→ Problem to work on
Every word in the data below belongs in your copy, exactly as given; the pictures do not.

→ Records shown
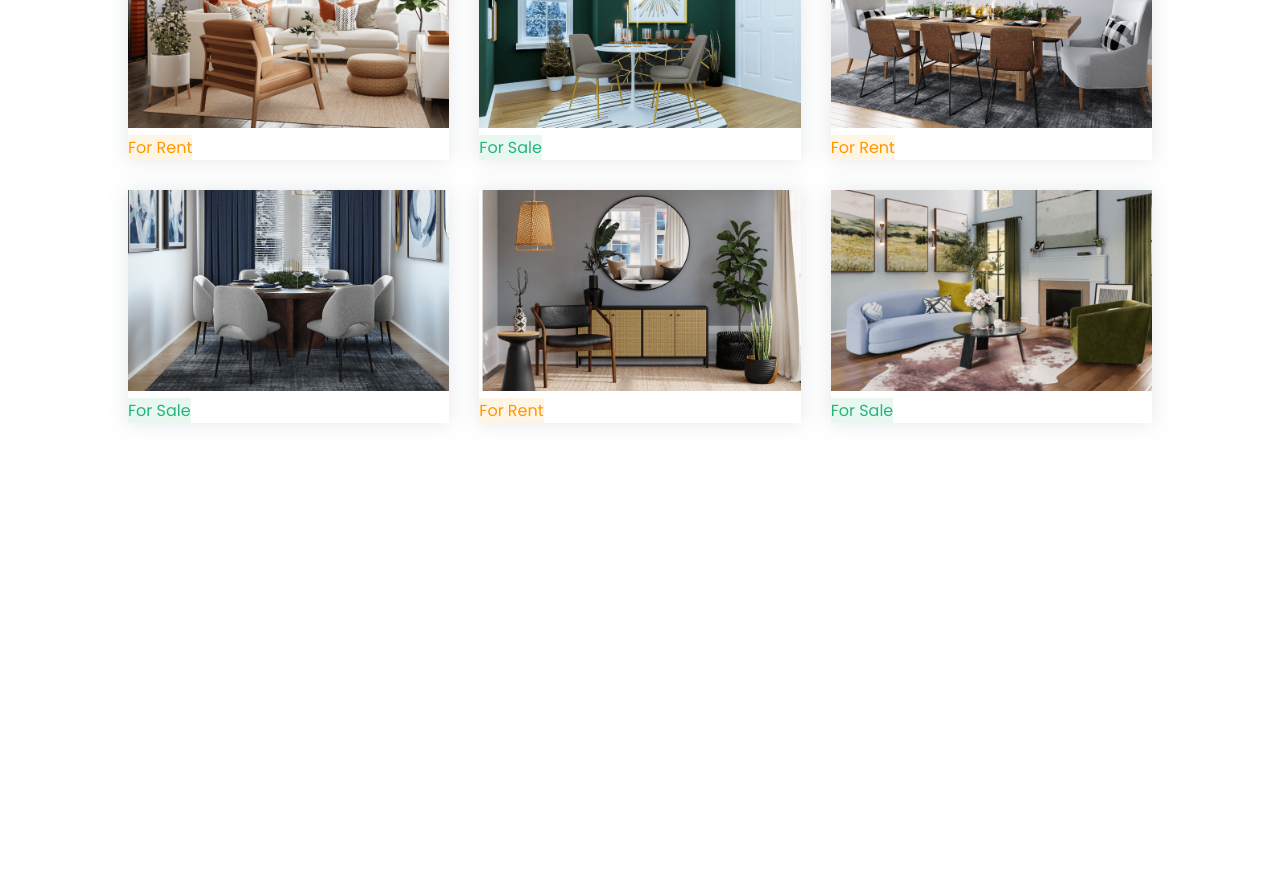
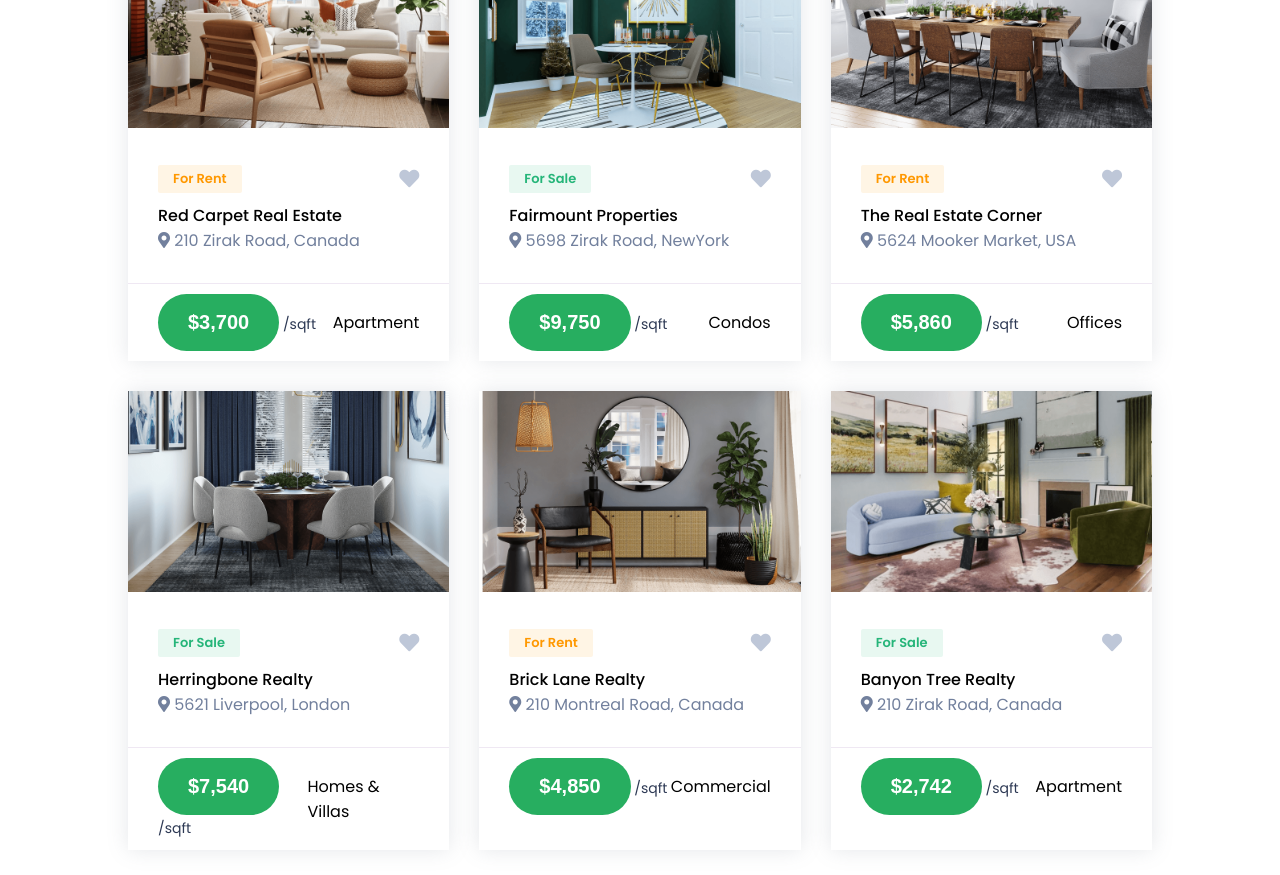
Before and after one commit to Tduncan14/realestatehouse, a React (Create React App) app: page / in a window 1280 px wide. Shown: the part 1560-2435 px from the top of the page. Before the commit the page ends 2063 px from the top, so only its background shows below. Built offline with nearby package versions, Linux system fonts and the light colour scheme.

Commit message:
keep moving forward

```diff
--- a/src/App.css
+++ b/src/App.css
@@ -126,3 +126,8 @@ img{
   width:100%;
   height:100%;
 }
+
+.btn2{
+  border-radius:50px;
+  font-size:20px;
+}
--- a/src/components/Home/recent/Recent.css
+++ b/src/components/Home/recent/Recent.css
@@ -0,0 +1,36 @@
+.recent .text{
+    padding:30px;
+}
+
+
+.recent .category span{
+    padding:4px 15px;
+    border-radius:2px;
+    font-weight:600;
+    font-size:13px;
+    display:inline-block;
+}
+
+.recent .category span{
+    padding:4px 15px;
+    border-radius:2px;
+    font-weight:600;
+    font-size:13px;
+    display:inline-block;
+}
+
+.recent  .category i {
+    font-size:20px;
+    color:#bec7d8;
+}
+
+
+.recent p {
+    color:#72809d;
+}
+
+
+.recent .button{
+    border-top:1px solid  #efe8f3;
+    padding:10px 30px;
+}
--- a/src/components/Home/recent/Recent.js
+++ b/src/components/Home/recent/Recent.js
@@ -1,6 +1,7 @@
 import React from 'react'
 import Heading from '../../heading/heading'
 import RecentCard from './RecentCard'
+import './Recent.css'
 
 const Recent = () => {
   return (
--- a/src/components/Home/recent/RecentCard.js
+++ b/src/components/Home/recent/RecentCard.js
@@ -21,7 +21,20 @@ const RecentCard = () => {
                             {category}
                                 </span>
 
+                                <i className="fa fa-heart"></i>
+
                             </div>
+                            <h4>{name}</h4>
+                            <p>
+                                <i className="fa fa-location-dot"></i> {location}
+                            </p>
+                        </div>
+                        <div className="button flex">
+                            <div>
+                                 <button className="btn2">{price}</button>
+                                 <label htmlFor=""> /sqft</label>
+                            </div>
+                            <span>{type}</span>
                         </div>
                     </div>
                 )
```
Also changed, not shown: src/components/Home/awards/Awards.css (added), src/components/Home/awards/Awards.js (added).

→ Exercise answer
Before and after one commit to Tduncan14/realestatehouse, a React (Create React App) app: page / in a window 1280 px wide. Shown: the part 1560-2435 px from the top of the page. Before the commit the page ends 2063 px from the top, so only its background shows below. Built offline with nearby package versions, Linux system fonts and the light colour scheme.

Commit message:
keep moving forward

```diff
--- a/src/App.css
+++ b/src/App.css
@@ -126,3 +126,8 @@ img{
   width:100%;
   height:100%;
 }
+
+.btn2{
+  border-radius:50px;
+  font-size:20px;
+}
--- a/src/components/Home/recent/Recent.css
+++ b/src/components/Home/recent/Recent.css
@@ -0,0 +1,36 @@
+.recent .text{
+    padding:30px;
+}
+
+
+.recent .category span{
+    padding:4px 15px;
+    border-radius:2px;
+    font-weight:600;
+    font-size:13px;
+    display:inline-block;
+}
+
+.recent .category span{
+    padding:4px 15px;
+    border-radius:2px;
+    font-weight:600;
+    font-size:13px;
+    display:inline-block;
+}
+
+.recent  .category i {
+    font-size:20px;
+    color:#bec7d8;
+}
+
+
+.recent p {
+    color:#72809d;
+}
+
+
+.recent .button{
+    border-top:1px solid  #efe8f3;
+    padding:10px 30px;
+}
--- a/src/components/Home/recent/Recent.js
+++ b/src/components/Home/recent/Recent.js
@@ -1,6 +1,7 @@
 import React from 'react'
 import Heading from '../../heading/heading'
 import RecentCard from './RecentCard'
+import './Recent.css'
 
 const Recent = () => {
   return (
--- a/src/components/Home/recent/RecentCard.js
+++ b/src/components/Home/recent/RecentCard.js
@@ -21,7 +21,20 @@ const RecentCard = () => {
                             {category}
                                 </span>
 
+                                <i className="fa fa-heart"></i>
+
                             </div>
+                            <h4>{name}</h4>
+                            <p>
+                                <i className="fa fa-location-dot"></i> {location}
+                            </p>
+                        </div>
+                        <div className="button flex">
+                            <div>
+                                 <button className="btn2">{price}</button>
+                                 <label htmlFor=""> /sqft</label>
+                            </div>
+                            <span>{type}</span>
                         </div>
                     </div>
                 )
```
Also changed, not shown: src/components/Home/awards/Awards.css (added), src/components/Home/awards/Awards.js (added).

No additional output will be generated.